Wednesday, July 13, 2005

Wrong Words, Difficult Emotions

Some friends of mine are seriously thinking of moving to Canberra. They are expanding their business, and want to open a factory from where they can service clients. If their business grows, they will provide livelihoods and jobs to numerous Canberra households, not to mention contributing to the local economy.

And what is it that impressed them so much about Canberra? I spoke to one of the directors.

“When I walk through Civic wearing my hijab [traditional Muslim headscarf], no one even takes a second look at me. Everyone is friendly and helpful. It’s such a friendly place. They don’t presume I have bombs strapped to my ankles or something crazy like that”.

That was on Sunday night. The views expressed by this couple were in accord with what I personally know and have experienced. Canberra is not a place where racism is the flavour of the month.

My family are originally from Canberra. When my Delhi-born parents arrived in Australia, they headed straight for Canberra. My mother made her first friend in Canberra, a Hindi-speaking Jewish lady named Anne. How typical of the Canberra environment that it could be the scene of a lasting friendship between a Jew and a Muslim.

One of my closest friends, a Sydney paramedic, grew up in Canberra. Both she and my sister were born in the old Canberra Hospital. In 2003, when I decided to enrol in a Masters Program, the ANU Faculty of Law was my first choice. And because I stayed in Melba, the law library at UC was a regular place for study.

I have always regarded Canberra as a vibrant cosmopolitan city where people do not care what colour your skin is or which God you worship (if any) or how much chillies you put in your food. Hindus in Florey and Muslims in Yarralumla or Monash gather for worship in as much peace as Catholics in Manuka.

With these experiences of Canberra, readers can imagine how shocked I was to be asked by one Canberra talkback host about why Muslim Australians refuse to assimilate. What made me even more amused was that the questioner spoke with a more British accent than my broad East Ryde “Strayn” accent. It sounded like John Howard asking Prince Charles why he did not show more loyalty to constitutional monarchy.

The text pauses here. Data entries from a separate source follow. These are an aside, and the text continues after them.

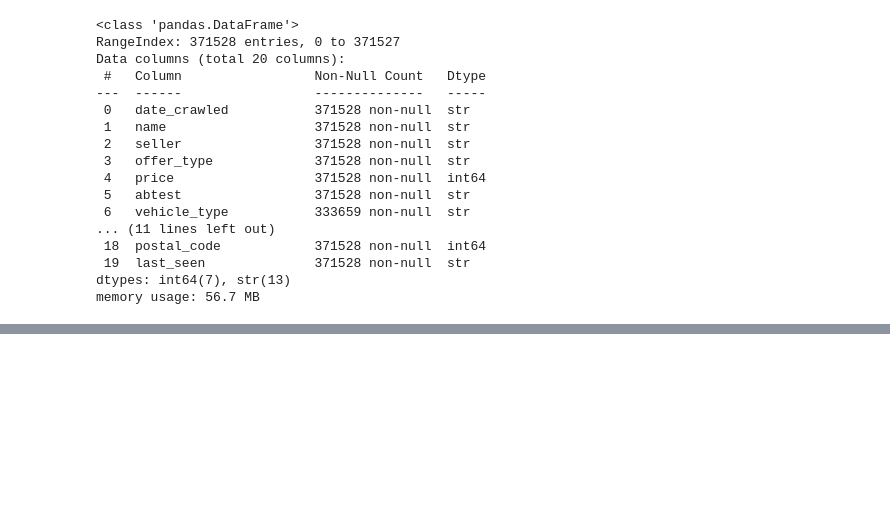
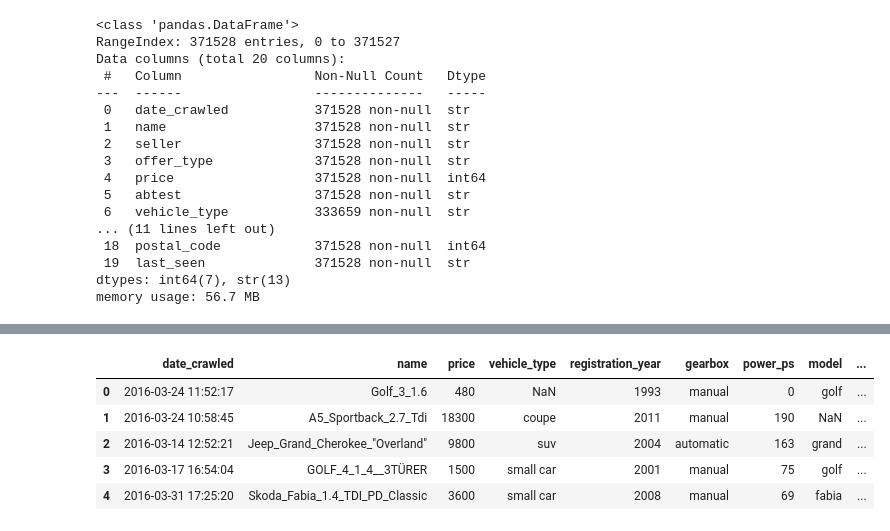
Before and after one commit to win719/ebay-car-sales, a Jupyter notebook: analysis.ipynb, the cells around one changed output, grey strips where cells are left out. Cells and saved outputs as stored; diff of their text form; code cells hidden in the pictures; blank space fills up the shorter version.

```diff
--- a/analysis.ipynb
+++ b/analysis.ipynb
@@ -136,0 +169,2 @@ autos = autos.rename(columns={
+# %%
+autos["vehicle_type"] = autos["vehicle_type"].replace({"limousine": "sedan", "kleinwagen": "small car", "kombi": "station wagon", "cabrio": "convertible", "andere": "other"})
@@ -136,0 +189,2 @@ autos = autos.rename(columns={
+# %%
+autos = autos.rename(columns={"not_repaired_damage": "has_unrepaired_damage"})
@@ -136,0 +218,10 @@ autos = autos.rename(columns={
+# %%
+
+autos.head()
+# %% [output]
+|  | date_crawled | name | price | vehicle_type | registration_year | gearbox | power_ps | model | ... |
+| 0 | 2016-03-24 11:52:17 | Golf_3_1.6 | 480 | NaN | 1993 | manual | 0 | golf | ... |
+| 1 | 2016-03-24 10:58:45 | A5_Sportback_2.7_Tdi | 18300 | coupe | 2011 | manual | 190 | NaN | ... |
+| 2 | 2016-03-14 12:52:21 | Jeep_Grand_Cherokee_"Overland" | 9800 | suv | 2004 | automatic | 163 | grand | ... |
+| 3 | 2016-03-17 16:54:04 | GOLF_4_1_4__3TÜRER | 1500 | small car | 2001 | manual | 75 | golf | ... |
+| 4 | 2016-03-31 17:25:20 | Skoda_Fabia_1.4_TDI_PD_Classic | 3600 | small car | 2008 | manual | 69 | fabia | ... |
```
Also changed, not shown: parts of 30 cells of this notebook.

Muslim Canberrans play an active role in Canberra life. They work senior public servants, political staffers, academics, lawyers, doctors, engineers and in other professions. They manage small businesses and large Commonwealth government departments. They employ and are employed by Canberrans of other faiths and of no faith in particular.

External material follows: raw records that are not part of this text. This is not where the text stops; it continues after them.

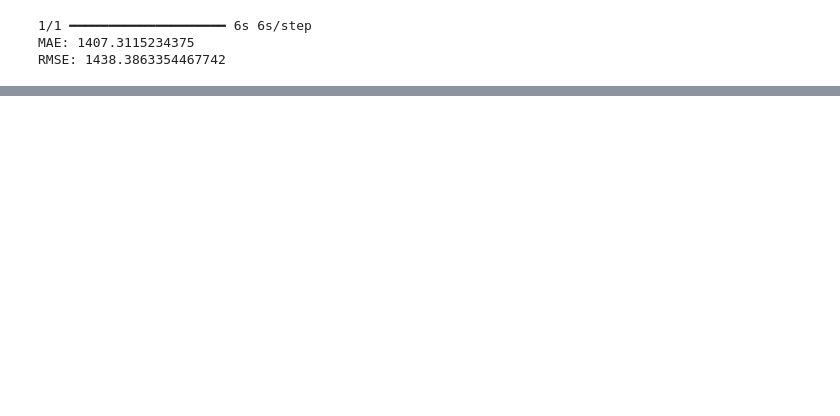
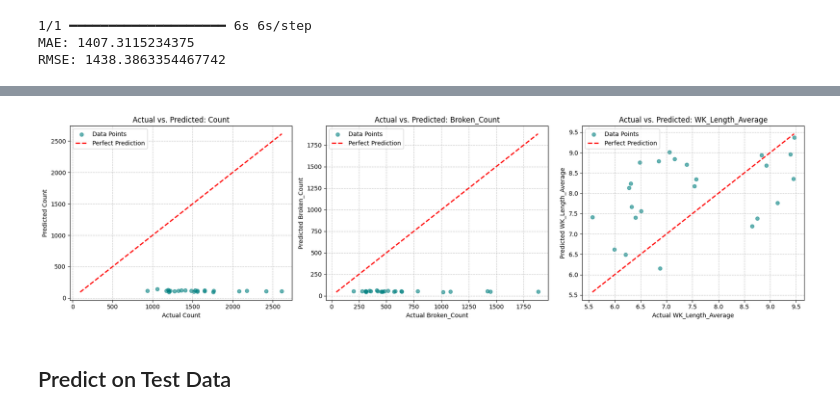
Before and after one commit to Davdesigner/Mission_capstone, a Jupyter notebook: David_Mission_Capstone.ipynb, the cells around one changed output, grey strips where cells are left out. Saved outputs shown, nothing was run; the diff lists cells and outputs as text; code cells hidden in the pictures; blank space fills up the shorter version.

```diff
--- a/David_Mission_Capstone.ipynb
+++ b/David_Mission_Capstone.ipynb
@@ -312,0 +515,40 @@ RMSE: 1438.3863354467742
+# %%
+import matplotlib.pyplot as plt
+
+# 1. Define representative target variables and their indices in target_columns
+# target_columns = ['Count', 'Broken_Count', 'Long_Count', ...]
+selected_vars = ['Count', 'Broken_Count', 'WK_Length_Average']
+indices = [target_columns.index(var) for var in selected_vars]
+
+# 2. Create a figure with subplots
+plt.figure(figsize=(18, 5))
+
+for i, idx in enumerate(indices):
+    var_name = selected_vars[i]
+    actuals = y_test_15[:, idx]
+    preds = y_pred_test[:, idx]
+
+    plt.subplot(1, 3, i + 1)
+
+    # 3. Plot actual vs predicted
+    plt.scatter(actuals, preds, alpha=0.6, color='teal', label='Data Points')
+
+    # 4. Add diagonal reference line (y=x)
+    max_val = max(actuals.max(), preds.max())
+    min_val = min(actuals.min(), preds.min())
+    plt.plot([min_val, max_val], [min_val, max_val], 'r--', lw=2, label='Perfect Prediction')
+
+    # 5. Label axes and titles
+    plt.xlabel(f'Actual {var_name}')
+    plt.ylabel(f'Predicted {var_name}')
+    plt.title(f'Actual vs. Predicted: {var_name}')
+    plt.legend()
+    plt.grid(True, linestyle='--', alpha=0.7)
+
+# 6. Display the final set of plots
+plt.tight_layout()
+plt.show()
+# %% [output]
+[figure, added]
+# %% [markdown]
+## Predict on Test Data
```
Also changed, not shown: parts of 34 cells of this notebook.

In the recent terrorist attacks, Londoners from all backgrounds suffered. A recent edition of Sydney’s Daily Telegraph included the story of a devout Muslim girl whose parents were originally from the Indian sub-Continent. She is missing and presumed dead. Her family were shown on UK television mourning her disappearance.

When Canberra faced its bushfire tragedy, all Canberrans suffered. And all Canberrans pitched in and provided assistance to those directly affected. Amongst the donors were members of the Canberra Islamic Centre who collected funds and provided other support and assistance to the relief effort.

Given these contributions, one wonders what more Canberran Muslims could do to “assimilate”. But it is also true that in difficult times, people can use the wrong words to express difficult emotions. And although I did enjoy giving that talkback host a run for his money, perhaps his words reflected the pain and anguish that many feel.

So how should I respond? Perhaps it would be best to use the words of a man at the centre of the London tragedy. Mayor Ken Livingstone had hardly finished celebrating London’s Olympic dream coming true when he was faced with the stark reality of terrorism in his heartland. He had every reason to use the wrong words to express difficult emotions.

And whilst others were getting ready to blame and attack anyone who resembled Islam, Ken Livingstone told it how it was. He described the terrorist attacks as being “aimed at ordinary, working-class Londoners, black and white, Muslim and Christian, Hindu and Jew, young and old … an indiscriminate attempt to slaughter, irrespective of any considerations for age, for class, for religion, or whatever.”

The Mayor went onto say that “the city of London is the greatest in the world, because everybody lives side by side in harmony. Londoners will not be divided by this cowardly attack. They will stand together in solidarity alongside those who have been injured and those who have been bereaved”.

Canberra and London share the same features – harmony, tolerance, solidarity. Those who act and speak against these values are helping terrorists achieve their goals. The fuel of the terrorist fire is hate. The opposite of hate is love. And those who love Canberra will love all Canberrans.

© Irfan Yusuf, 2005